During their time at the shelters, Robert and Brittney began working toward seeking permanent housing through the Housing Urban Development-VA Supportive Housing (HUD-VASH) program. HUD-VASH is a partnership between HUD and the VA. HUD offers homeless Veterans a Housing Choice Voucher, and the VA provides clinical case management support to assist Veterans with obtaining and maintaining housing.

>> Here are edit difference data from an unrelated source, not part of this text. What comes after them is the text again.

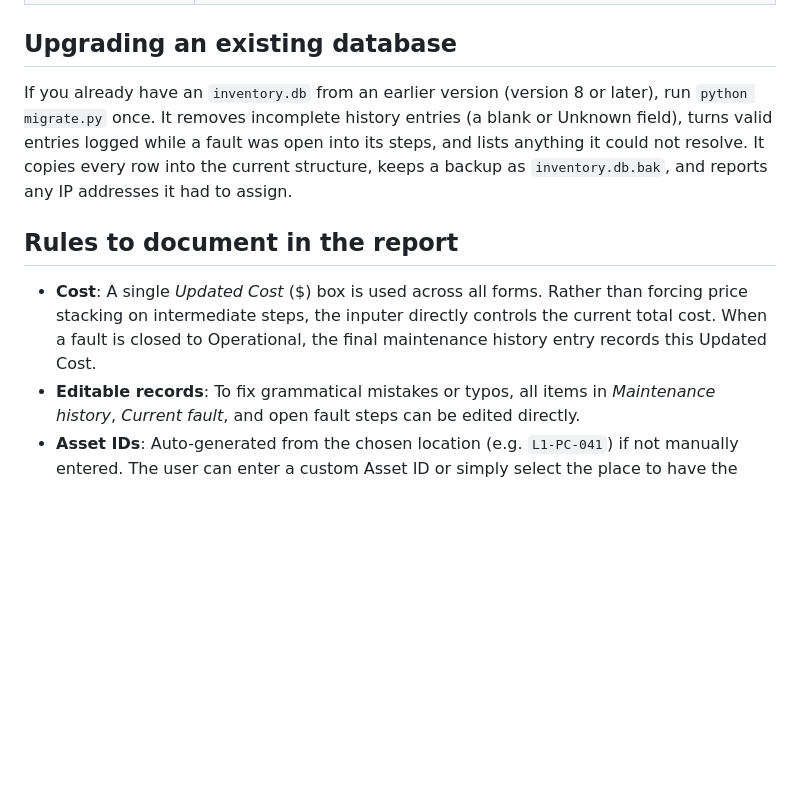
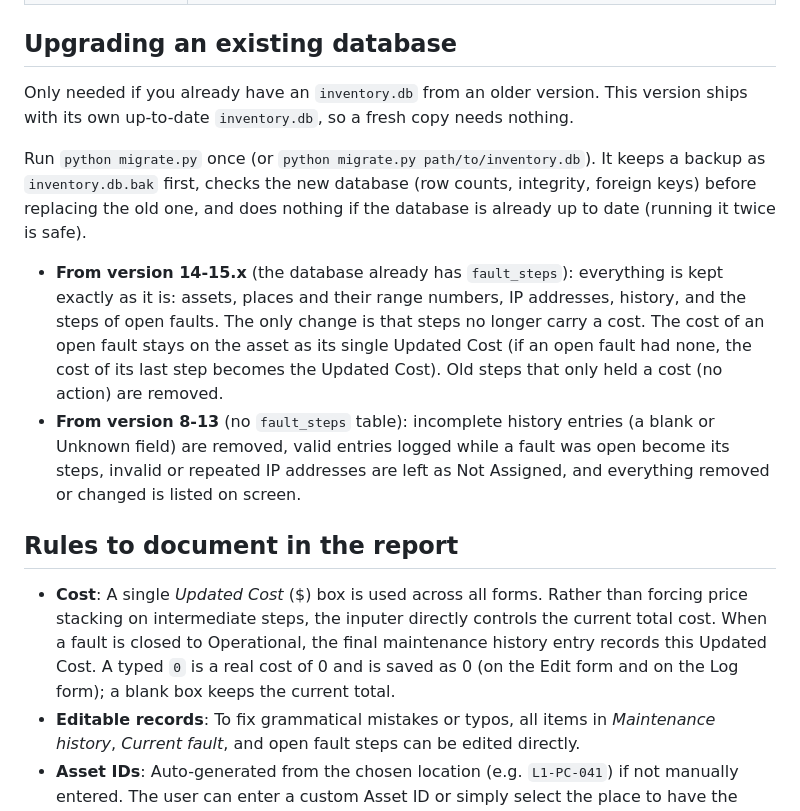
Before and after one commit to AbdurRauf-01/ef101-p11, a Markdown page: README.md, the part around one of its changes. GitHub-like rendering; blank space fills up the shorter version.

```diff
--- a/README.md
+++ b/README.md
@@ -28,10 +28,14 @@ The app prints its address (http://127.0.0.1:5000, or the next free port if 5000
 | `templates/`, `static/` | HTML (Jinja) pages and the stylesheet |
 
 ## Upgrading an existing database
-If you already have an `inventory.db` from an earlier version (version 8 or later), run `python migrate.py` once. It removes incomplete history entries (a blank or Unknown field), turns valid entries logged while a fault was open into its steps, and lists anything it could not resolve. It copies every row into the current structure, keeps a backup as `inventory.db.bak`, and reports any IP addresses it had to assign.
+Only needed if you already have an `inventory.db` from an older version. This version ships with its own up-to-date `inventory.db`, so a fresh copy needs nothing.
+
+Run `python migrate.py` once (or `python migrate.py path/to/inventory.db`). It keeps a backup as `inventory.db.bak` first, checks the new database (row counts, integrity, foreign keys) before replacing the old one, and does nothing if the database is already up to date (running it twice is safe).
+- **From version 14-15.x** (the database already has `fault_steps`): everything is kept exactly as it is: assets, places and their range numbers, IP addresses, history, and the steps of open faults. The only change is that steps no longer carry a cost. The cost of an open fault stays on the asset as its single Updated Cost (if an open fault had none, the cost of its last step becomes the Updated Cost). Old steps that only held a cost (no action) are removed.
+- **From version 8-13** (no `fault_steps` table): incomplete history entries (a blank or Unknown field) are removed, valid entries logged while a fault was open become its steps, invalid or repeated IP addresses are left as Not Assigned, and everything removed or changed is listed on screen.
 
 ## Rules to document in the report
-- **Cost**: A single *Updated Cost* ($) box is used across all forms. Rather than forcing price stacking on intermediate steps, the inputer directly controls the current total cost. When a fault is closed to Operational, the final maintenance history entry records this Updated Cost.
+- **Cost**: A single *Updated Cost* ($) box is used across all forms. Rather than forcing price stacking on intermediate steps, the inputer directly controls the current total cost. When a fault is closed to Operational, the final maintenance history entry records this Updated Cost. A typed `0` is a real cost of 0 and is saved as 0 (on the Edit form and on the Log form); a blank box keeps the current total.
 - **Editable records**: To fix grammatical mistakes or typos, all items in *Maintenance history*, *Current fault*, and open fault steps can be edited directly.
 - **Asset IDs**: Auto-generated from the chosen location (e.g. `L1-PC-041`) if not manually entered. The user can enter a custom Asset ID or simply select the place to have the next available ID assigned automatically.
 - **GPU VRAM**: The GPU VRAM input is dynamically displayed only when a dedicated GPU is entered. For machines with integrated graphics (blank GPU), the VRAM field is hidden.
```
Also changed, not shown: other parts of README.md (+5 -5 lines), docs/project-schema.png, 12 other files.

Over 170 homeless Veterans have obtained permanent supported housing in Buncombe County through the HUD-VASH program since 2008. “We got our place just in time before I had Aidan,” Brittney Tillotson said of her 1-month old son, “HUD-VASH gave him shelter and a stable home.”
With the announcement of Secretary Shinseki’s goal of ending Veteran homelessness by 2015, the Health Care for Homeless Veterans Program at the Charles George VA Medical Center has seen a tremendous amount of growth over the past few years. Currently there are 13 Licensed Clinical Social Workers who spend their time and energy to make this vision a reality for homeless Veterans living in Western North Carolina.

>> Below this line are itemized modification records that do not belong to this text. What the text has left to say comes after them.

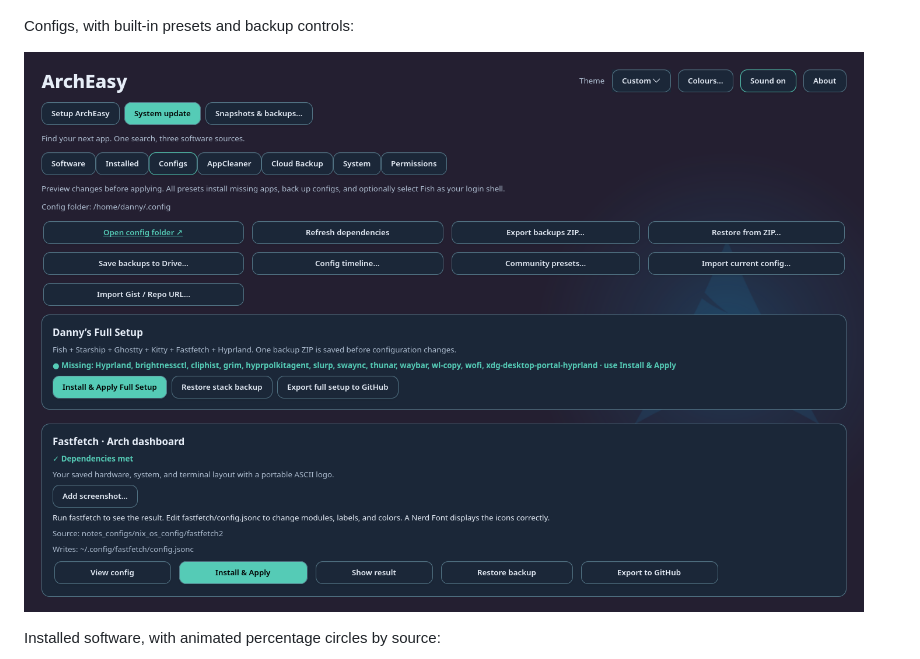
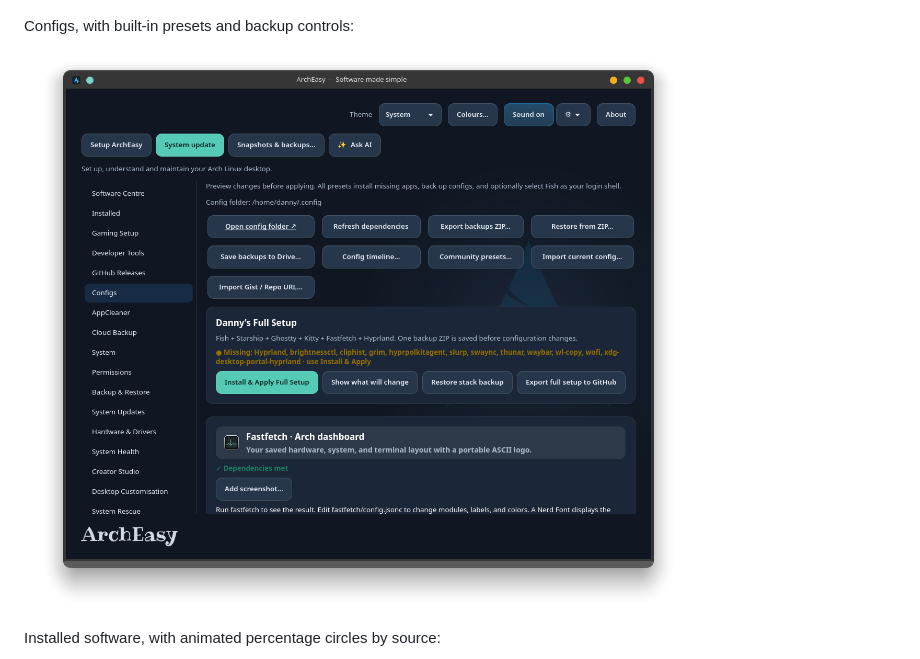
Before and after one commit to danny19862025/ArchEasy, a Markdown page: README.md, the part around the change. Rendered like a GitHub page; pictures changed too: assets/screenshots/configs-workbench.png (added).

Commit message:
Refresh README Configs screenshot

```diff
--- a/README.md
+++ b/README.md
@@ -20,7 +20,7 @@ The **Software Centre** home page, with the integrated workbench sidebar and qui
 
 Configs, with built-in presets and backup controls:
 
-![ArchEasy Configs tab](assets/screenshots/configs.png)
+![ArchEasy Configs page with presets, backup controls and config timeline](assets/screenshots/configs-workbench.png)
 
 Installed software, with animated percentage circles by source:
 
```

The Homeless Program offers an array of services to Veterans who have found themselves without a permanent residence. Homeless services to 20 counties in Western North Carolina include outreach to soup kitchens, missions, shelters and those camping outdoors. One component of outreach is to provide education to Veterans, family members, and community partners about the services that are available. Outreach is also conducted in the local jails and courts through a program known at the Veteran Justice Outreach (VJO) program. “The purpose of the VJO initiative is to avoid unnecessary criminalization of mental illness and extended incarceration among Veterans by ensuring that eligible Veterans in contact with the criminal justice system have access to Veterans Health Administration (VHA) mental health and substance abuse services,” as printed in the Secretary for Health’s Information Letter, Department of Veterans Affairs, April 30, 2009. Robert also utilized the VJO program facing misdemeanor charges. “Katie Stewart [VJO Coordinator] helped me stay out of jail and from repeating this whole process over. If they’d have locked me up they would have pulled everything out from under me,” he said.

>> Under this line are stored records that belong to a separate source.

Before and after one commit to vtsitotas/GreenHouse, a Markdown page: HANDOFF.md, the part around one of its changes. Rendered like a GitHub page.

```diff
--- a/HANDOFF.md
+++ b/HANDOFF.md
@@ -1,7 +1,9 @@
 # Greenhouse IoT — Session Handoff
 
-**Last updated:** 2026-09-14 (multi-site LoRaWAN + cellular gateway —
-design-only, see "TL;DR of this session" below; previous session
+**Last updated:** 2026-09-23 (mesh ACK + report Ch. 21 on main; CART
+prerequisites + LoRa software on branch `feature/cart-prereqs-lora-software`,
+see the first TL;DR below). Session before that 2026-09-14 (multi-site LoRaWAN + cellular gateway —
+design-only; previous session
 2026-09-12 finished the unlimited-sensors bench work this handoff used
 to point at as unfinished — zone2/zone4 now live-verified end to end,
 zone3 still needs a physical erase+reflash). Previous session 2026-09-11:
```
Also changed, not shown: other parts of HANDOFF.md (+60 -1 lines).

“The VA has helped in every way. I have a house, I’m mentally stable, I can be myself. I am finally myself again,” Robert said. “This is the best VA that we’ve been to,” Brittney said, “People bend over backwards to help Veterans.”
Photo: Robert & Brittney Tillotson and baby Aidan